The adoration for Bitcoin has been growing by the day, though no one understands how to value it.
CNBC went on “watch” the other day for Bitcoin $10,000. Today it traded above $11,000 and then fell as much as 21% from the highs.
Here’s a look at the chart.
Remember, gold went on a tear from sub-$700 to above $1,900 following the onset of global QE (led by the Fed). Gold ran up as high as 182%. That was pricing in 41% annualized inflation at one point (as a dollar for dollar hedge). Of course, inflation didn’t comply. Still, nine years after the Fed’s first round of QE and massive global responses, we’ve been able to muster just a little better than 1% annualized inflation. So gold is a speculative trade. It’s a fear trade. And it’s volatile.

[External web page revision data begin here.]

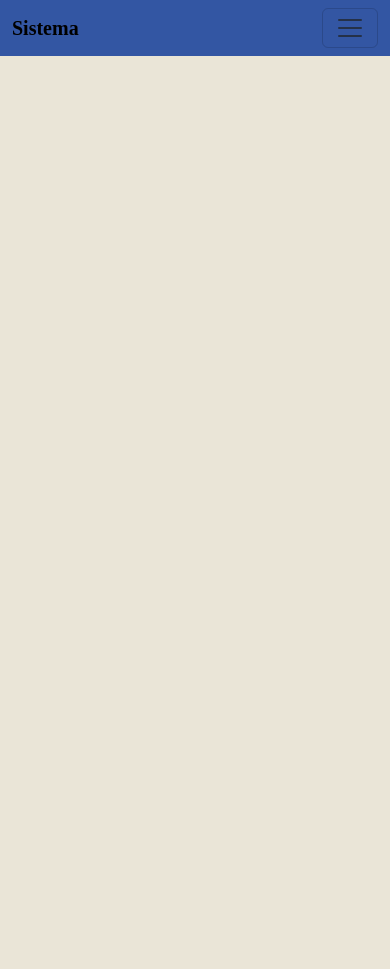
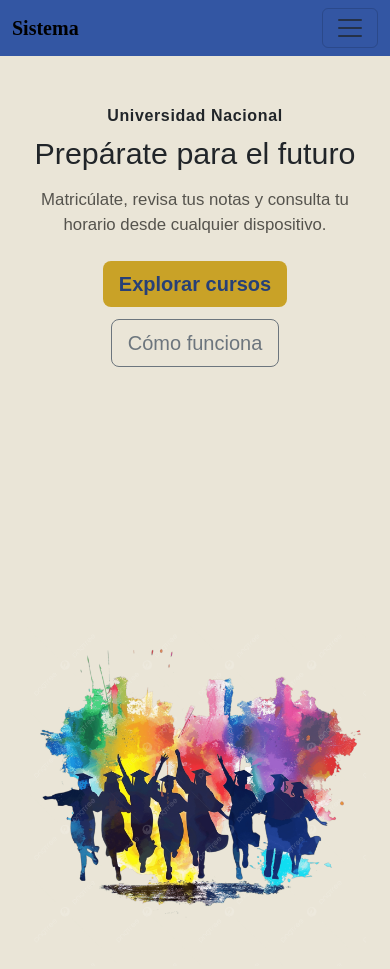
Before and after one commit to pmamanimac/IDWeb, a plain HTML site: page Lab03/index.html in a window 390 px wide. Before the commit the page ends 844 px from the top, so only its background shows below. Drawn offline with nearby package versions, Linux system fonts and the light colour scheme.

Commit message:
Lab03: Maqueta el Hero Section con Flexbox mobile-first y añadir una imagen png

```diff
--- a/Lab03/css/styles.css
+++ b/Lab03/css/styles.css
@@ -11,16 +11,84 @@ body{
 .navbar-brand{
     font-family: serif;
 }
-#btn1{
-    color: #d3c59e;
-}
-#btn2{
+
+.sis-btn-dorado{
     background-color: #C9A227;
     color: #274077;
     font-weight: 600;
     border: none;
 }
-.btn:hover{
+.sis-btn-dorado:hover{
     background-color: #d4ad39;
     color: white;
 }
+
+.hero {
+  display: flex;
+  flex-direction: column;
+  align-items: center;
+  gap: 2.5rem;
+  max-width: 1140px;
+  margin: 0 auto;
+  padding: 3rem 1.5rem;
+}
+
+.hero-texto {
+  flex: 1 1 480px;
+  text-align: center;
+}
+
+.hero-kicker {
+  color: var(--dorado);
+  font-weight: 600;
+  letter-spacing: 0.04em;
+  margin-bottom: 0.5rem;
+}
+
+.hero-texto h1 {
+  font-size: clamp(1.9rem, 4vw, 2.8rem);
+  line-height: 1.15;
+  margin-bottom: 1rem;
+}
+
+.hero-descripcion {
+  font-size: 1.05rem;
+  color: #55534d;
+  max-width: 42ch;
+  margin: 0 auto 1.5rem;
+}
+
+.hero-acciones {
+  display: flex;
+  justify-content: center;
+  gap: 0.75rem;
+  flex-wrap: wrap;
+}
+
+.hero-imagen {
+  flex: 1 1 320px;
+  display: flex;
+  justify-content: center;
+}
+.hero-imagen img {
+  width: 100%;
+  max-width: 360px;
+  height: auto;
+}
+
+
+@media (min-width: 992px) {
+  .hero {
+    flex-direction: row;
+    text-align: left;
+  }
+  .hero-texto {
+    text-align: left;
+  }
+  .hero-acciones {
+    justify-content: flex-start;
+  }
+  .hero-descripcion {
+    margin: 0 0 1.5rem;
+  }
+}
--- a/Lab03/index.html
+++ b/Lab03/index.html
@@ -27,14 +27,31 @@
                 </ul>
 
                 <div class="d-flex flex-column flex-lg-row gap-2">
-                    <button class="btn" id="btn1" type="button">Iniciar sesion</button>
-                    <button class="btn" id="btn2" type="button">Registrarse</button>
+                    <button class="btn btn-outline-light" type="button">Iniciar sesion</button>
+                    <button class="btn sis-btn-dorado" type="button">Registrarse</button>
                 </div>
             </div>
         </div>
     </nav>
 
+    <header id="inicio" class="hero">
+    <div class="hero-texto">
+      <p class="hero-kicker">Universidad Nacional</p>
+      <h1>Prepárate para el futuro</h1>
+      <p class="hero-descripcion">
+        Matricúlate, revisa tus notas y consulta tu horario desde cualquier
+        dispositivo.
+      </p>
+      <div class="hero-acciones">
+        <button class="btn btn-lg sis-btn-dorado" type="button">Explorar cursos</button>
+        <button class="btn btn-lg btn-outline-secondary" type="button">Cómo funciona</button>
+      </div>
+    </div>
 
+    <div class="hero-imagen">
+      <img src="img/graduate-group.png" alt="graduate-group">
+    </div>
+  </header>
 
     <script src="https://cdn.jsdelivr.net/npm/bootstrap@5.3.3/dist/js/bootstrap.bundle.min.js"></script>
 </body>
```
Also changed, not shown: Lab03/img/graduate-group.png (added).
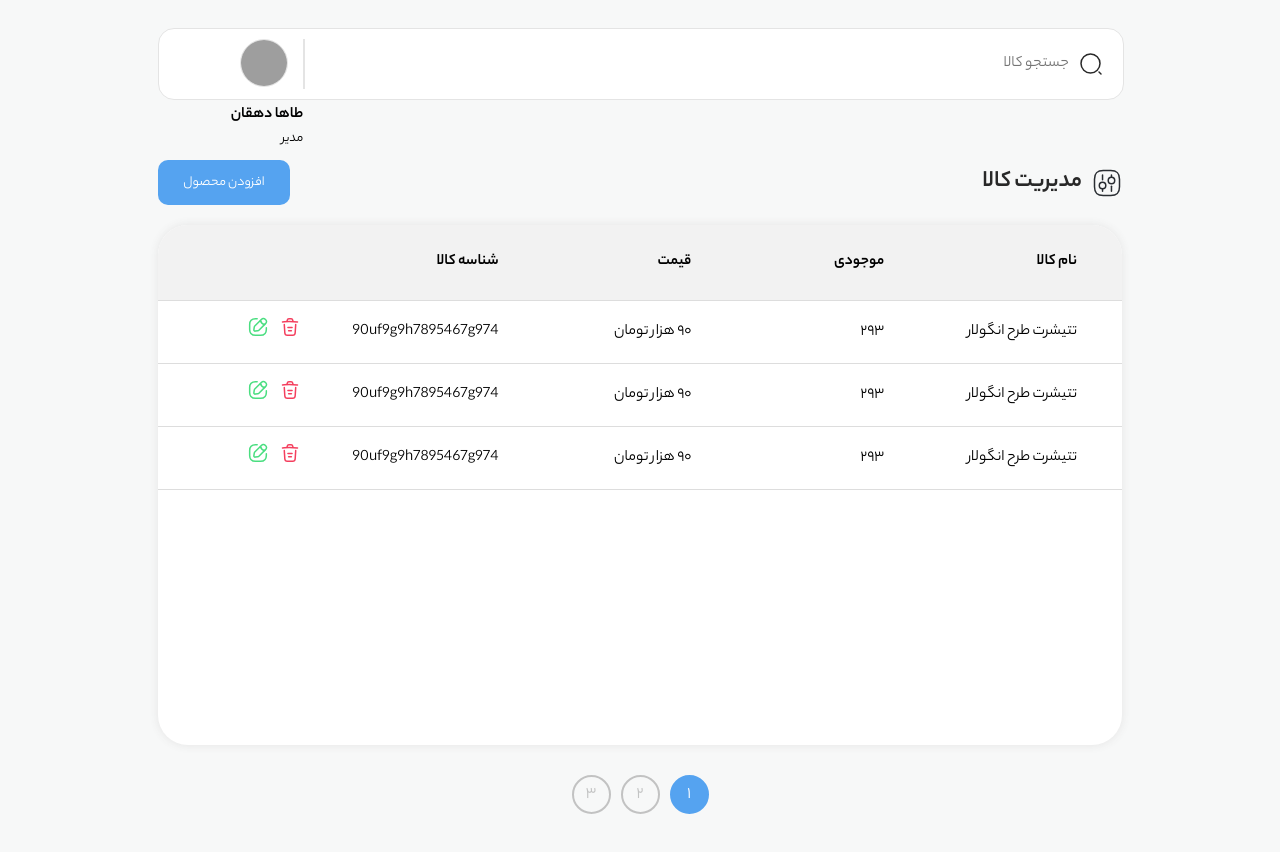
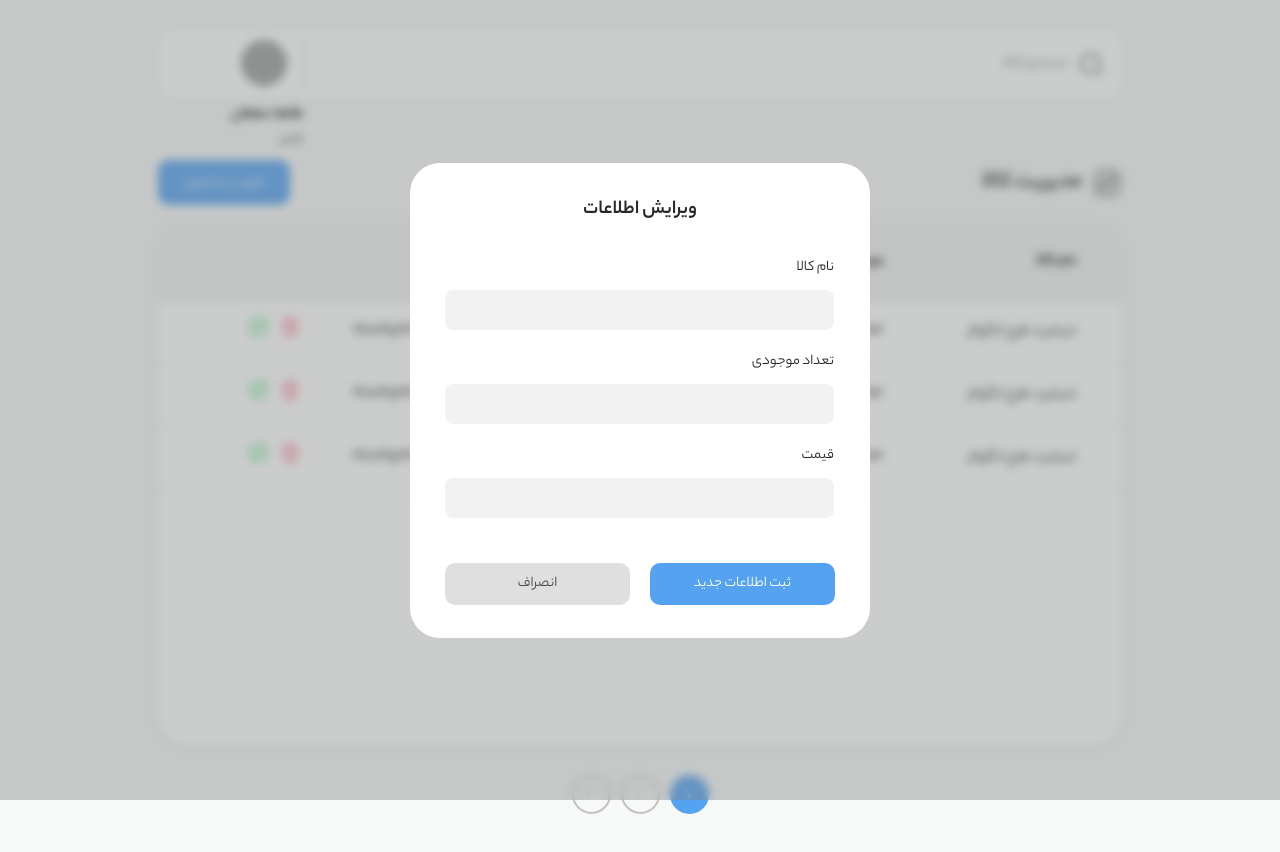
Before and after one commit to tahadev123/productshop, a React (Vite) app: page / in a window 1280 px wide. Both pictures are taken after a click on the button 257 px from the left and 329 px from the top of the page. Built offline with nearby package versions, Linux system fonts and the light colour scheme; grey boxes are pictures that could not be loaded.

Commit message:
Edit modal was created

```diff
--- a/src/App.jsx
+++ b/src/App.jsx
@@ -1,5 +1,5 @@
-import AddProduct from "./components/addProduct"
 import Header from "./components/Header"
+import WebTitle from "./components/WebTitle"
 import Pagination from "./components/Pagination"
 import Products from "./components/Products"
 
@@ -8,7 +8,7 @@ function App() {
   return (
     <>
       <Header />
-      <AddProduct />
+      <WebTitle />
       <Products />
       <Pagination />
     </>
--- a/src/components/DeleteModal.jsx
+++ b/src/components/DeleteModal.jsx
@@ -1,12 +1,12 @@
 import closeIcon from "../assets/images/close.png"
 
-import styles from "./DeleteModal.module.css"
+import styles from "./Modal.module.css"
 
 function DeleteModal({ setShowDeleteModal }) {
   return (
     <>
       <div className={styles.container}>
-        <div className={styles.modal}>
+        <div className={styles.deleteModal}>
           <img src={closeIcon} />
           <h4>آیا از حذف این محصول مطمئنید؟</h4>
           <div>
--- a/src/components/DeleteModal.module.css
+++ /dev/null
@@ -1,55 +0,0 @@
-.container {
-    width: 100%;
-    height: 100%;
-    background: rgba(121, 124, 124, 0.39);
-    backdrop-filter: blur(4.8px);
-    position: fixed;
-    top: 0;
-    left: 0;
-    display: flex;
-    justify-content: center;
-    align-items: center;
-}
-
-.container > div {
-    width: 472px;
-    height: 338px;
-    background-color: #fff;
-    display: flex;
-    justify-content: center;
-    align-items: center;
-    flex-direction: column;
-    border-radius: 30px;
-}
-
-.container > div h4 {
-    margin-top: 60px;
-    color: #282828;
-    font-size: 20px;
-}
-
-.deleteBtn {
-    width: 140px;
-    height: 35px;
-    border: none;
-    border-radius: 10px;
-    background-color: #F43F5E;
-    color: #fff;
-    font-size: 15px;
-    font-family: yekan-bakh;
-    cursor: pointer;
-    margin-left: 7px;
-}
-
-.cancelBtn {
-    width: 140px;
-    height: 35px;
-    border: none;
-    border-radius: 10px;
-    background-color: #DFDFDF;
-    color: #282828CC;
-    font-size: 15px;
-    font-family: yekan-bakh;
-    cursor: pointer;
-    margin-right: 7px;
-}
--- /dev/null
+++ b/src/components/EditModal.jsx
@@ -0,0 +1,27 @@
+import styles from "./Modal.module.css"
+
+function EditModal({ setShowEditModal }) {
+  return (
+    <>
+      <div className={styles.container}>
+        <div className={styles.editModal}>
+          <div>
+            <h3 className={styles.titleModal}>ویرایش اطلاعات</h3>
+            <div className={styles.inputs}>
+                <label htmlFor="name">نام کالا</label>
+                <input className={styles.input} type="text" id="name" name="name" />
+                <label htmlFor="inventory">تعداد موجودی</label>
+                <input className={styles.input} type="text" id="inventory" name="inventory" />
+                <label htmlFor="">قیمت</label>
+                <input className={styles.input} type="text" id="price" name="price" />
+            </div>
+            <button onClick={() => setShowEditModal(false)} className={styles.cancelEditBtn}>انصراف</button>
+            <button className={styles.editBtn}>ثبت اطلاعات جدید</button>
+          </div>
+        </div>
+      </div>
+    </>
+  )
+}
+
+export default EditModal
--- /dev/null
+++ b/src/components/Modal.module.css
@@ -0,0 +1,134 @@
+.container {
+    width: 100%;
+    height: 100%;
+    background: rgba(121, 124, 124, 0.39);
+    backdrop-filter: blur(4.8px);
+    position: fixed;
+    top: 0;
+    left: 0;
+    display: flex;
+    justify-content: center;
+    align-items: center;
+}
+
+.deleteModal {
+    width: 472px;
+    height: 338px;
+    background-color: #fff;
+    display: flex;
+    justify-content: center;
+    align-items: center;
+    flex-direction: column;
+    border-radius: 30px;
+}
+
+.container > div h4 {
+    margin-top: 60px;
+    color: #282828;
+    font-size: 20px;
+}
+
+.deleteBtn {
+    width: 160px;
+    height: 41px;
+    border: none;
+    border-radius: 10px;
+    background-color: #F43F5E;
+    color: #fff;
+    font-size: 16px;
+    font-family: yekan-bakh;
+    cursor: pointer;
+    margin-left: 7px;
+}
+
+.cancelBtn {
+    width: 160px;
+    height: 41px;
+    border: none;
+    border-radius: 10px;
+    background-color: #DFDFDF;
+    color: #282828CC;
+    font-size: 16px;
+    font-family: yekan-bakh;
+    cursor: pointer;
+    margin-right: 7px;
+}
+
+/* edit modal */
+
+.editModal {
+    width: 460px;
+    height: 475px;
+    background-color: #fff;
+    display: flex;
+    justify-content: center;
+    align-items: center;
+    flex-direction: column;
+    border-radius: 30px;
+}
+
+.titleModal {
+    text-align: center;
+    color: #282828;
+    font-size: 20px;
+    margin: 0;
+}
+
+.inputs {
+    display: flex;
+    width: 389px;
+    flex-wrap: wrap;
+    flex-direction: column;
+    margin: 30px 0;
+}
+
+label {
+    text-align: right;
+    font-size: 15px;
+    color: #282828;
+    margin-bottom: 10px;
+}
+
+.input {
+    height: 30px;
+    border: none;
+    text-align: right;
+    background-color: #F2F2F2;
+    border-radius: 8px;
+    margin-bottom: 20px;
+    padding: 5px;
+}
+
+.input:last-child {
+    margin-bottom: 15px;
+}
+
+.input:focus {
+    outline: none;
+}
+
+.editBtn {
+    width: 185px;
+    height: 42px;
+    border: none;
+    border-radius: 10px;
+    background-color: #55A3F0;
+    color: #fff;
+    font-size: 15px;
+    font-family: yekan-bakh;
+    cursor: pointer;
+    margin-left: 10px;
+}
+
+.cancelEditBtn {
+    width: 185px;
+    height: 42px;
+    border: none;
+    border-radius: 10px;
+    background-color: #DFDFDF;
+    color: #282828CC;
+    font-size: 15px;
+    font-family: yekan-bakh;
+    cursor: pointer;
+    margin-right: 10px;
+}
--- a/src/components/Products.jsx
+++ b/src/components/Products.jsx
@@ -5,16 +5,21 @@ import styles from "./Products.module.css"
 import trashIcon from "../assets/icons/trash.svg"
 import editIcon from "../assets/icons/edit.svg"
 import DeleteModal from "./DeleteModal"
+import EditModal from "./EditModal"
 
 function Products() {
   const [ showDeleteModal, setShowDeleteModal ] = useState(false)
+  const [ showEditModal, setShowEditModal ] = useState(false)
 
   return (
     <>
       {
         showDeleteModal ? <DeleteModal setShowDeleteModal={setShowDeleteModal} /> : null
       }
-      <table class={styles.productTable}>
+      {
+        showEditModal ? <EditModal setShowEditModal={setShowEditModal} /> : null
+      }
+      <table className={styles.productTable}>
         <thead>
             <tr>
               <th>نام کالا</th>
@@ -31,8 +36,8 @@ function Products() {
               <td>۹۰ هزار تومان</td>
               <td>90uf9g9h7895467g974</td>
               <td>
-                  <button onClick={() => setShowDeleteModal(true)} class={styles.deleteBtn}><img src={trashIcon} /></button>
-                  <button class={styles.editBtn}><img src={editIcon} /></button>
+                  <button onClick={() => setShowDeleteModal(true)} className={styles.deleteBtn}><img src={trashIcon} /></button>
+                  <button onClick={() => setShowEditModal(true)} className={styles.editBtn}><img src={editIcon} /></button>
               </td>
             </tr>
             <tr>
@@ -41,8 +46,8 @@ function Products() {
               <td>۹۰ هزار تومان</td>
               <td>90uf9g9h7895467g974</td>
               <td>
-                  <button onClick={() => setShowDeleteModal(true)} class={styles.deleteBtn}><img src={trashIcon} /></button>
-                  <button class={styles.editBtn}><img src={editIcon} /></button>
+                  <button onClick={() => setShowDeleteModal(true)} className={styles.deleteBtn}><img src={trashIcon} /></button>
+                  <button onClick={() => setShowEditModal(true)} className={styles.editBtn}><img src={editIcon} /></button>
               </td>
             </tr>
             <tr>
@@ -51,8 +56,8 @@ function Products() {
               <td>۹۰ هزار تومان</td>
               <td>90uf9g9h7895467g974</td>
               <td>
-                  <button onClick={() => setShowDeleteModal(true)} class={styles.deleteBtn}><img src={trashIcon} /></button>
-                  <button class={styles.editBtn}><img src={editIcon} /></button>
+                  <button onClick={() => setShowDeleteModal(true)} className={styles.deleteBtn}><img src={trashIcon} /></button>
+                  <button onClick={() => setShowEditModal(true)} className={styles.editBtn}><img src={editIcon} /></button>
               </td>
             </tr>
         </tbody>
```
Also changed, not shown: src/components/WebTitle.jsx (renamed from src/components/AddProduct.jsx, +4 -4 lines), src/components/WebTitle.module.css (renamed from src/components/AddProduct.module.css).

If you bought gold at the top in 2011, the value of your “investment” was cut in half just four years later. That’s a lot of risk to take for the prospect of “hedging” against the loss of purchasing power in the paper money in your wallet.
Now, Bitcoin is becoming a pretty polarizing “asset class.” The gold bugs get very emotional if you argue against the value of owning gold. Those that own Bitcoin seem to have a similar reaction. But Bitcoin, like gold, is a tough one to value. You buy it because you hope someone is going to buy it from you at a higher price.
So is Bitcoin (cryptocurrencies) an investment? Sophisticated investors that are involved, likely see it as similar investment to a startup. It has traction. It has a lot of risks. It could go to zero. Or it could pay them multiples of what they pay for it. But they thrive on diversification. When they have a large portfolio of these types of bets, when a few payoff, they put up nice returns. Bitcoin may be one of the few, or it may not.